I caught myself doing something last week that I often chastise others for. At that moment, I thought I was justified in doing it, too, which made it worse. The worst part was that I did it in front of a coworker.
What was this DevOps sin? I did not show a customer empathy. We were decommissioning a legacy service and somehow a customer did not get any of the notifications. The customer asked us to not decommission the service for a few days which the business agreed to. I was against the idea for a variety of reasons, many of which were related to streamlining things to help our DevOps transformation. However, our DevOps transformation is not our customers' concern; it's mine. Their concern is keeping their business running and I am supposed to enable that. I did not remember this until Sunday while I was vacuuming and reflecting on the week.
I have heard the word empathy quite often in the DevOps circle. It is probably being overused in some sense, but I believe that it is an important concept to understand and apply. The business will not believe in DevOps unless DevOps believes in the business. DevOps must empathize with the business in scenarios like the one I mentioned above. The business is unlikely to bend over backward for technology teams. The role of technology teams is to improve business, not drive it. While I agree, most companies are tech companies now whether they admit it or not. Often, tech folks need a buffer between the customers they serve and themselves. The role of the buffer is the business and it is a necessary one.

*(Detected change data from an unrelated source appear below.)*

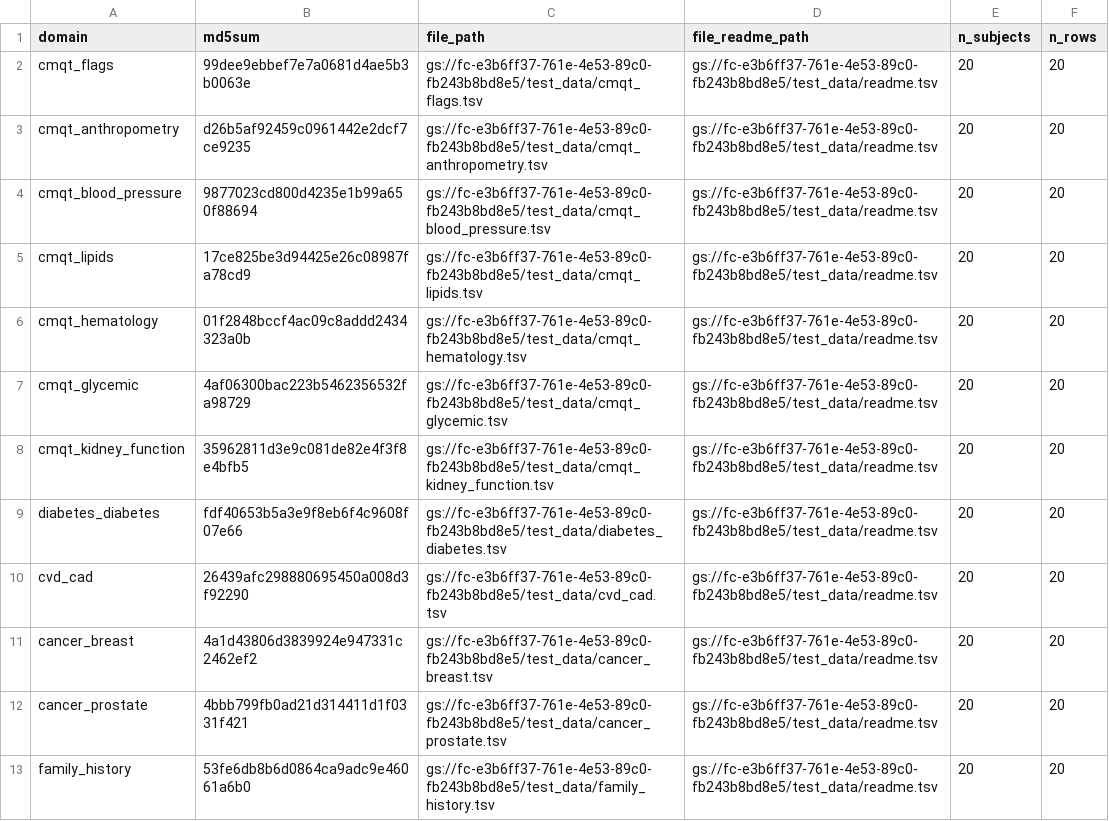
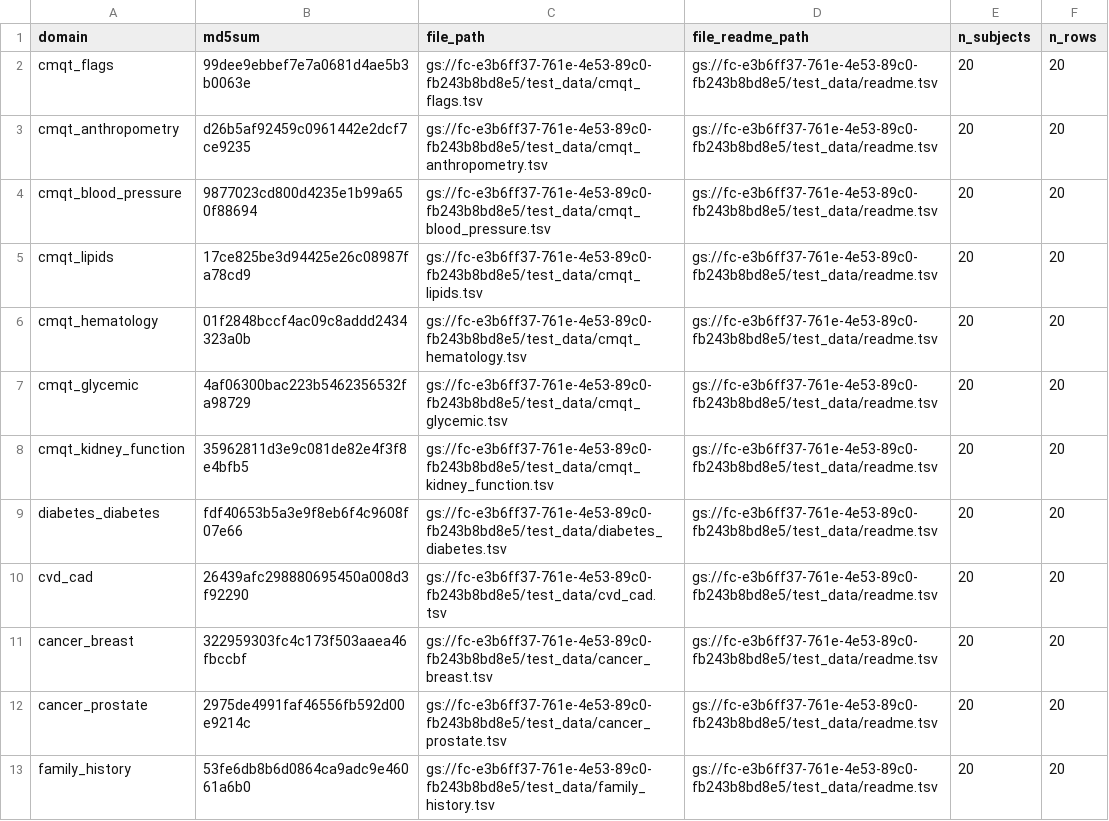
Before and after one commit to UW-GAC/primed_data_models, a TSV file: test_data/phenotype_harmonized.tsv, drawn as a sheet.

```diff
--- a/test_data/phenotype_harmonized.tsv
+++ b/test_data/phenotype_harmonized.tsv
@@ -10,4 +10,4 @@ diabetes_diabetes	fdf40653b5a3e9f8eb6f4c9608f07e66	gs://fc-e3b6ff37-761e-4e53-89
 cvd_cad	26439afc298880695450a008d3f92290	gs://fc-e3b6ff37-761e-4e53-89c0-fb243b8bd8e5/test_data/cvd_cad.tsv	gs://fc-e3b6ff37-761e-4e53-89c0-fb243b8bd8e5/test_data/readme.tsv	20	20
-cancer_breast	4a1d43806d3839924e947331c2462ef2	gs://fc-e3b6ff37-761e-4e53-89c0-fb243b8bd8e5/test_data/cancer_breast.tsv	gs://fc-e3b6ff37-761e-4e53-89c0-fb243b8bd8e5/test_data/readme.tsv	20	20
-cancer_prostate	4bbb799fb0ad21d314411d1f0331f421	gs://fc-e3b6ff37-761e-4e53-89c0-fb243b8bd8e5/test_data/cancer_prostate.tsv	gs://fc-e3b6ff37-761e-4e53-89c0-fb243b8bd8e5/test_data/readme.tsv	20	20
+cancer_breast	322959303fc4c173f503aaea46fbccbf	gs://fc-e3b6ff37-761e-4e53-89c0-fb243b8bd8e5/test_data/cancer_breast.tsv	gs://fc-e3b6ff37-761e-4e53-89c0-fb243b8bd8e5/test_data/readme.tsv	20	20
+cancer_prostate	2975de4991faf46556fb592d00e9214c	gs://fc-e3b6ff37-761e-4e53-89c0-fb243b8bd8e5/test_data/cancer_prostate.tsv	gs://fc-e3b6ff37-761e-4e53-89c0-fb243b8bd8e5/test_data/readme.tsv	20	20
 family_history	53fe6db8b6d0864ca9adc9e46061a6b0	gs://fc-e3b6ff37-761e-4e53-89c0-fb243b8bd8e5/test_data/family_history.tsv	gs://fc-e3b6ff37-761e-4e53-89c0-fb243b8bd8e5/test_data/readme.tsv	20	20
```
Also changed, not shown: test_data/cancer_breast.tsv, test_data/cancer_prostate.tsv, 1 other file.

The question is, how do you build empathy as a skill? It takes time and you have to know when you should apply it and when it could be paralyzing. There is a fine line between empathy and saying no. You should never be afraid to do either. I approach empathy similar to how an actor cries on command. I think of times when I wish empathy were applied or when it was actually applied. My experiences drive my empathy. Think of all the things that have happened to you in life, from being made fun of on the playground to graduating from high school to the loss of a loved one; you have been through some stuff. Adversity and success make you who you are. It is also what can help you build your empathy skills.
I do not equate a business missing notifications about a service ending with the death of my best friend in 2000. The two are completely and totally different things. However, the empathy that was shown to me by a North Carolina State Trooper when I pulled over on my drive to my friend's funeral in western NC is something I can equate it to. I was simply being safe and he was simply doing his job. I was breaking down as I drove past the exit to his place in Chapel Hill so I pulled over. The State Trooper was concerned something was wrong and he pulled in behind me with lights flashing a few minutes later. When the situation was explained he apologized and showed empathy then went on about his routine patrols. I did what was right; he did what was right. In the end, it is still a great example of empathy applied in my life.
Empathy is something the world needs more of in general, and DevOps should do its part. I was only seeing things from my point of view when the customer wanted more time before a service was decommissioned. If I saw things from the customer's point of view, I would have thought of how I felt when Google shut down Reader. I was miffed and my way of consuming news had to change. This example seems trivial compared to a business having to change a process or the way they operate. Allowing a few more days before shutting a service off seems quite trivial in the grand scheme of things.
The next time you take a hard line on something, make sure you have thought from the opposing perspective before doing so. It will surely teach you how to apply empathy and will make you a better person (in the eyes of "the business," at least). Stay safe out there and happy DevOps-ing